9 BIOSECURITY GROUND COVER ON-FARM BIOSECURITY HIGH LEVELS OF phosphine resistance in stored grain pests are not new and are not declining. As early as 1992, high levels of resistance to phosphine were reported in India and Bangladesh. In addition, some level of resistance had already been detected in insects in Australia. At that time the level of resistance was not regarded as a threat to control. Nearly 20 years on, with multiple species of grain pests found to have strong resistance, the threat of losing control of stored grain insects through fumigation with phosphine is real. Resistance levels and frequencies The GRDC has been supporting a phosphine-resistance monitoring program since 1992-93 (Figure 1, page 10), most recently through the Cooperative Research Centre for National Plant Biosecurity's Post Harvest Integrity program. At this time the frequency of weak resistance in the GRDC's northern region (northern NSW and Queensland) was already high, with about 50 per cent of samples tested containing resistant insects (across five species being tested). Briefly, the method used has been to collect samples of insects from farms, central storages and grain merchant premises. These insects are then subjected to a 'discriminating dose' of phosphine that separates resistant from susceptible insects, followed by a second dose that separates known moderate or 'weak' resistance from higher levels of resistance. During the 1990s, the frequency of resistance steadily increased in all species as the grains industry relied more and more heavily on phosphine. The most rapid increase in frequency was in the lesser grain borer and in 1997 a new level of resistance never seen before in Australia was detected in this species. Then in 2000, this stronger resistance was also detected in two additional species: the rust-red flour beetle and the sawtoothed grain beetle. In 2007, strong resistance was detected in the flat grain beetle and earlier this year in the rice weevil. Resistance in the flat grain beetle is at an extremely strong level and we are concerned that this will threaten control with phosphine. Two-gene resistance Detailed research on resistance in the lesser grain borer indicated that two major genes control phosphine Resistance goes from strength to strength Resistance monitoring is showing that if phosphine is to remain effective, growers must only fumigate in sealable silos By Pat Collins resistance and that both genes need to be present to express the 'strong' resistance. Individually, each gene produces a relatively weak resistance, but when found together in the same insect they work jointly to produce a very high resistance. We also found that the resistance is close to recessive. This means that insects with one copy of the resistance (heterozygote or 'carriers') carry the gene but do not express the resistance strongly. So for resistance to be fully expressed, an individual must have both copies. For strong resistance to be expressed an insect must be homozygous for both genes, that is, it must have both copies of both genes. How is phosphine resistance selected? When resistance genes first appear in a population they are rare and 'resistant' individuals carry only one copy. These insects have only a low level of resistance but this is enough to enable them to survive low doses of phosphine. Low concentrations occur when phosphine is applied in unsealed silos. The gas concentration is probably high enough to kill many susceptible insects but it allows heterozygotes to survive. These heterozygotes then become relatively more common and eventually they breed with each other and produce homozygous resistant insects. Further fumigations with low concentrations continue to purify the insect population Fumigation of grain in unsealed silos is not reliable and is leading to an increased number of storage pests with phosphine resistance. IF STRONGLY RESISTANT FLAT GRAIN BEETLE BECOMES COMMON ON FARMS, PHOSPHINE FUMIGATIONS WILL INCREASE TO AT LEAST 20 DAYS.
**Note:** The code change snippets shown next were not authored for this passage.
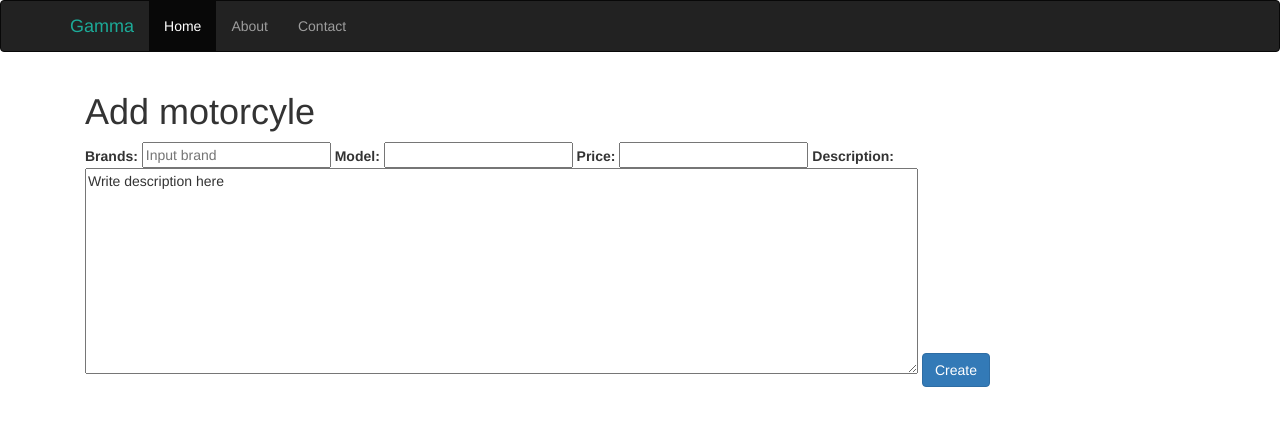
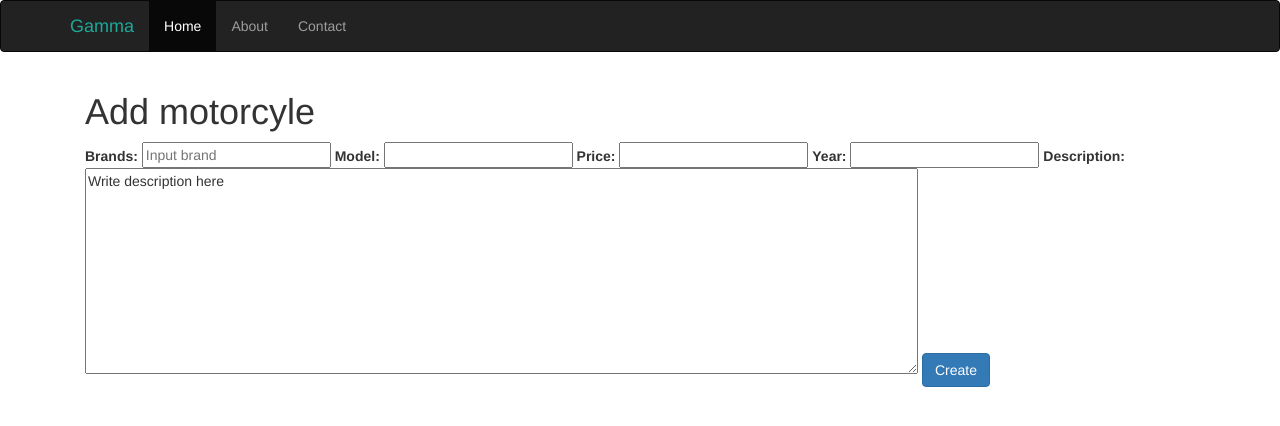
Before and after one commit to FerranGT/MotoLab, a plain HTML site: page index.html at #!/create in a window 1280 px wide. Drawn offline with nearby package versions, Linux system fonts and the light colour scheme; some packages are replaced by stand-ins of ours; no server answers.

Commit message:
add create

```diff
--- a/views/create.html
+++ b/views/create.html
@@ -18,9 +18,11 @@
 		<label for="input" class="control-label">Price:</label>
 		<input type="text">
 
+		<label for="input" class="control-label">Year:</label>
+		<input type="text">
+
 		<label for="input" class="control-label">Description:</label>
 		<textarea name="textarea" rows="10" cols="100">Write description here</textarea>
-
 
 		<button type="submit" class="btn btn-primary">Create</button>
 	</form>
```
GC Supplement - Capacity building
GC Supplement - Grain storage